We are a group of 17 young people who have met for nearly three weeks, 25 July – 12 August 2016 at the Ecumenical Institute, Bossey, near Geneva, Switzerland. We came together from different parts of the world and from different religions. We are citizens of countries in Africa, Asia, Europe and the Middle East. We represent the Jewish, Christian and Muslim faiths. We have sought both to build an interfaith community together and also to deepen our knowledge and awareness of the issue of global migration, one of the most pressing concerns of our time. The theme of migration is of course interwoven with the reality of the current refugee crisis, in which millions of people are on the move because of their fears and lack of safety, but we acknowledged that migration is a phenomenon which extends well beyond the need for the support of those who are explicitly refugees, and it is linked to the reality of global inequality. Migration means that hope is still alive, and within our religious traditions faith can be a mean to preserve this hope.
During our time together we reflected often and profoundly on the figure of Abraham, our common ancestor in faith. We explored how the story of Abraham himself is intrinsically connected with the reality of migration, and how, seen through this lens, migration can be both a positive and creative experience, both for migrants and for those who receive and host them. We noted how in all our scriptures the hospitality offered by Abraham to strangers is seen as a model for us to follow, offering us an opportunity to see the blessings of God in and through others, and a reminder that we all live in the hospitality of God.

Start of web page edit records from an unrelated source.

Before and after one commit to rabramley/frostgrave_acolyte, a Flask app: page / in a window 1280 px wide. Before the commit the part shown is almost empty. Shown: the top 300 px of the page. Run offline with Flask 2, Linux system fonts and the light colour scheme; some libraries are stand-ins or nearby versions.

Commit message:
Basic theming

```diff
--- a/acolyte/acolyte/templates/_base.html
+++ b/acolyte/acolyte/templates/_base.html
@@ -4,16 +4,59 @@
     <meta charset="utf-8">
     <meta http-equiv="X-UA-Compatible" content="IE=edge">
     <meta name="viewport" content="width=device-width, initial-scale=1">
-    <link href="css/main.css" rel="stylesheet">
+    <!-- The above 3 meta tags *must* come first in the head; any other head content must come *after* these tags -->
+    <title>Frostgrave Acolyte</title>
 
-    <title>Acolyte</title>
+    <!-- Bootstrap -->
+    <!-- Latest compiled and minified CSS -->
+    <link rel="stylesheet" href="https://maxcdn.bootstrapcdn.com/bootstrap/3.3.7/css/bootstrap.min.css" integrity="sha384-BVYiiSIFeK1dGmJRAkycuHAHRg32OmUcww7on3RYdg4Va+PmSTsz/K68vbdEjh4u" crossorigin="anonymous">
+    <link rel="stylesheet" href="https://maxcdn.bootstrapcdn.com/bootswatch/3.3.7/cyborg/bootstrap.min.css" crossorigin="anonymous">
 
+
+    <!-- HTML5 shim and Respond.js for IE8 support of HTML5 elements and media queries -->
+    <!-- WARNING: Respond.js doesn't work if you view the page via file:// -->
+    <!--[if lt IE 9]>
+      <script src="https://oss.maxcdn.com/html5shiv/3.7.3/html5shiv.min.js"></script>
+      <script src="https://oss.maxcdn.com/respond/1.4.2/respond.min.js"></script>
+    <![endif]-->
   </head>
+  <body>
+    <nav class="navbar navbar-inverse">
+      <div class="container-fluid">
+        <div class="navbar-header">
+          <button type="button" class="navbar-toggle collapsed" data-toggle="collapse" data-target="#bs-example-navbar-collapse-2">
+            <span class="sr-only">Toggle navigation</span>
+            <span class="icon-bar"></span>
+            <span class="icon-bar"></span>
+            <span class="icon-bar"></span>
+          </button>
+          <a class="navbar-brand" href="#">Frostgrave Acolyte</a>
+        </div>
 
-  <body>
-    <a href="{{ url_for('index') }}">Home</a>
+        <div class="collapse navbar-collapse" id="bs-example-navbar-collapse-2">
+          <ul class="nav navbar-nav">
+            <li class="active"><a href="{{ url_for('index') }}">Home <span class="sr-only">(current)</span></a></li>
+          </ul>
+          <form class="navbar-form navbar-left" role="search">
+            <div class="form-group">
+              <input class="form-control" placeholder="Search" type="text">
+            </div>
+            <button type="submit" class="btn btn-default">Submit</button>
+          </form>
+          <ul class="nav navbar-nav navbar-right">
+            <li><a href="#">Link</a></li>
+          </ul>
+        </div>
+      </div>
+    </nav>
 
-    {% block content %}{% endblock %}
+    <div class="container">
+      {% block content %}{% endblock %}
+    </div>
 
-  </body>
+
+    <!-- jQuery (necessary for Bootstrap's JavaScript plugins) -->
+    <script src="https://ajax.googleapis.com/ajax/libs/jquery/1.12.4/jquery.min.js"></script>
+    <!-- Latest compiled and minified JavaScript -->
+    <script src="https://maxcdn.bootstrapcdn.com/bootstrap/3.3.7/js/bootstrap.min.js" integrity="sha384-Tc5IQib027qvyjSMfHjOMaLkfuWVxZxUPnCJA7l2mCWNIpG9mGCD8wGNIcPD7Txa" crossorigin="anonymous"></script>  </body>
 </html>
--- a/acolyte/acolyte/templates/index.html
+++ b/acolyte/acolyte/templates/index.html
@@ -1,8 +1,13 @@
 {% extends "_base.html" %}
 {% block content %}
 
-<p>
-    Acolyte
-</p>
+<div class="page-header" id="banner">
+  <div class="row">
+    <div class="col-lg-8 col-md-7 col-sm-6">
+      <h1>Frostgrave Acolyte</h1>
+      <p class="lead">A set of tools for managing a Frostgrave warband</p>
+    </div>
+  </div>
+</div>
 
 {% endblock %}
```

Our religious and scriptural traditions also have further valuable resources to encourage us to work for the support of the refugee, the migrant, the stranger, the neighbour whatever his or her race, religion, social class, nationality, gender or sexual orientation. Within Judaism the requirement not to oppress a ger, a ‘stranger’, is linked in the Book of Exodus to the people’s own foundational experience, “You shall not wrong a stranger or oppress him, for you were strangers in the land of Egypt” (Exodus 22.21, JPS). Christians hear at the heart of the New Testament the repeated and essential claim of the Golden Rule, “So in everything, do to others what you would have them do to you, for this sums up the Law and the Prophets” (Matthew 7.12, NRSV), and are required to put themselves in the shoes of the other, being encouraged to serve and love them. For Muslims the following Quranic injunction is a reminder that we are required to hold to a generous and expansive vision of what it means to be a neighbour: “Worship Allah and associate nothing with Him, and to parents do good, and to relatives, orphans, the needy, the near neighbour, the neighbour farther away, the companion at your side, the traveller, and those whom your right hands possess. Indeed, Allah does not like those who are self-deluding and boastful” (Sura 4.36).

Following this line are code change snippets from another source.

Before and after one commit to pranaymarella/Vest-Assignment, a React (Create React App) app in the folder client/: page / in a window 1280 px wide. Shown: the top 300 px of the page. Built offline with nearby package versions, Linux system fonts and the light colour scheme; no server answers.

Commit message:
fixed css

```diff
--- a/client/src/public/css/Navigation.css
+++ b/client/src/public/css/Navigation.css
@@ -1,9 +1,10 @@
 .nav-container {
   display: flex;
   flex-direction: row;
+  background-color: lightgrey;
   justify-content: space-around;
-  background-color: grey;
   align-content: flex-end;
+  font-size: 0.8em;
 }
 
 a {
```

As young people, returning to our own countries and contexts at the end of our weeks together, we want to find ways to live out our vision in practical action. We were inspired by the words of the document “Welcoming the Stranger”, produced by the United Nations High Commissioner for Refugees (UNHCR) with the assistance of a wide variety of faith-based organisations, and hear its repeated commitment to “welcome the stranger” as being an injunction to ourselves personally rather than one which is simply the responsibility of our religious leaders. We believe strongly in the importance of education, encouraging people from an early age to understand the other, reducing racism, educating people to be respectful and having a grasp of what it means to be a refugee or migrant, and creating shared experiences such as the involvement of our fellow citizens in the process of enabling migrants to be integrated in our societies. We were particularly aware of a wide variety of gender related issues linked to migration. These included the need to develop a support system to reduce sexual violence, and the importance of safe-guarding and extending laws about the entitlement of women to pass on their nationality to their children to mitigate the problem of statelessness. We are only too aware of the link between religious extremism and the reality of migration, and know that it is a pressing need to strive against extremist attitudes in our religious communities.
We believe that if we walk in the footpath of a stranger we shall discover things that we never knew.